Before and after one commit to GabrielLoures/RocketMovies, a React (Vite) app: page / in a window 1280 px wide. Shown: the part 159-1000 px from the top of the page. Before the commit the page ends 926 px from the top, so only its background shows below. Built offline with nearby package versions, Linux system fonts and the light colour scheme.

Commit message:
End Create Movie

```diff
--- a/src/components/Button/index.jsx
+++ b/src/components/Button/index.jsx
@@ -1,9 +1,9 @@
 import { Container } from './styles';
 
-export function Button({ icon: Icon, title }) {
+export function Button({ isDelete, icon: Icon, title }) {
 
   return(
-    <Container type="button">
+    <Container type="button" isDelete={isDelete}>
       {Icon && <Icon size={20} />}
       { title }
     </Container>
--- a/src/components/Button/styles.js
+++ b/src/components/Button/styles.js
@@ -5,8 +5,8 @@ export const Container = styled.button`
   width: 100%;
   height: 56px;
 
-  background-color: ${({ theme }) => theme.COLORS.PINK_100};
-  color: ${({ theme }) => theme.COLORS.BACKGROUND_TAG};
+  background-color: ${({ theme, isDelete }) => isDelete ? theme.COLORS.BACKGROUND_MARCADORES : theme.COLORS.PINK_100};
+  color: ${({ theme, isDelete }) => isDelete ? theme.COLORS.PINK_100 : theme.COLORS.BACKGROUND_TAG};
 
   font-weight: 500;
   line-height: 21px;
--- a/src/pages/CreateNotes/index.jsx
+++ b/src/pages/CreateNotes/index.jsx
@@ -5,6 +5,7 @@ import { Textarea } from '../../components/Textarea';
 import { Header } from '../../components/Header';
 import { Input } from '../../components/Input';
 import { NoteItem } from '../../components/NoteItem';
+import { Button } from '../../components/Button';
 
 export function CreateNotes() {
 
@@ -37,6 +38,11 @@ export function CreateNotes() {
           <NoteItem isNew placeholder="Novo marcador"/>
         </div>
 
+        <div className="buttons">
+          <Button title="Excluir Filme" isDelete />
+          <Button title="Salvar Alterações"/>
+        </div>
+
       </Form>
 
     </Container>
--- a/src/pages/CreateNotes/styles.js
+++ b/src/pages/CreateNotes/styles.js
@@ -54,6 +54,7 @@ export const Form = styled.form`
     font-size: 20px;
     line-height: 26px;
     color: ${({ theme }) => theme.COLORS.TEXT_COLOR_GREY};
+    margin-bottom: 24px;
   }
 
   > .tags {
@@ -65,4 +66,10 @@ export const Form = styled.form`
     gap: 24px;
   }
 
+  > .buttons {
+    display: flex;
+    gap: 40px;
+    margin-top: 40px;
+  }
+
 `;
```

- - - - - - -

▶ **Task to complete**
Nothing in the entries should be skipped. Output them all exactly.

▶ **Answer box**
Before and after one commit to GabrielLoures/RocketMovies, a React (Vite) app: page / in a window 1280 px wide. Shown: the part 159-1000 px from the top of the page. Before the commit the page ends 926 px from the top, so only its background shows below. Built offline with nearby package versions, Linux system fonts and the light colour scheme.

Commit message:
End Create Movie

```diff
--- a/src/components/Button/index.jsx
+++ b/src/components/Button/index.jsx
@@ -1,9 +1,9 @@
 import { Container } from './styles';
 
-export function Button({ icon: Icon, title }) {
+export function Button({ isDelete, icon: Icon, title }) {
 
   return(
-    <Container type="button">
+    <Container type="button" isDelete={isDelete}>
       {Icon && <Icon size={20} />}
       { title }
     </Container>
--- a/src/components/Button/styles.js
+++ b/src/components/Button/styles.js
@@ -5,8 +5,8 @@ export const Container = styled.button`
   width: 100%;
   height: 56px;
 
-  background-color: ${({ theme }) => theme.COLORS.PINK_100};
-  color: ${({ theme }) => theme.COLORS.BACKGROUND_TAG};
+  background-color: ${({ theme, isDelete }) => isDelete ? theme.COLORS.BACKGROUND_MARCADORES : theme.COLORS.PINK_100};
+  color: ${({ theme, isDelete }) => isDelete ? theme.COLORS.PINK_100 : theme.COLORS.BACKGROUND_TAG};
 
   font-weight: 500;
   line-height: 21px;
--- a/src/pages/CreateNotes/index.jsx
+++ b/src/pages/CreateNotes/index.jsx
@@ -5,6 +5,7 @@ import { Textarea } from '../../components/Textarea';
 import { Header } from '../../components/Header';
 import { Input } from '../../components/Input';
 import { NoteItem } from '../../components/NoteItem';
+import { Button } from '../../components/Button';
 
 export function CreateNotes() {
 
@@ -37,6 +38,11 @@ export function CreateNotes() {
           <NoteItem isNew placeholder="Novo marcador"/>
         </div>
 
+        <div className="buttons">
+          <Button title="Excluir Filme" isDelete />
+          <Button title="Salvar Alterações"/>
+        </div>
+
       </Form>
 
     </Container>
--- a/src/pages/CreateNotes/styles.js
+++ b/src/pages/CreateNotes/styles.js
@@ -54,6 +54,7 @@ export const Form = styled.form`
     font-size: 20px;
     line-height: 26px;
     color: ${({ theme }) => theme.COLORS.TEXT_COLOR_GREY};
+    margin-bottom: 24px;
   }
 
   > .tags {
@@ -65,4 +66,10 @@ export const Form = styled.form`
     gap: 24px;
   }
 
+  > .buttons {
+    display: flex;
+    gap: 40px;
+    margin-top: 40px;
+  }
+
 `;
```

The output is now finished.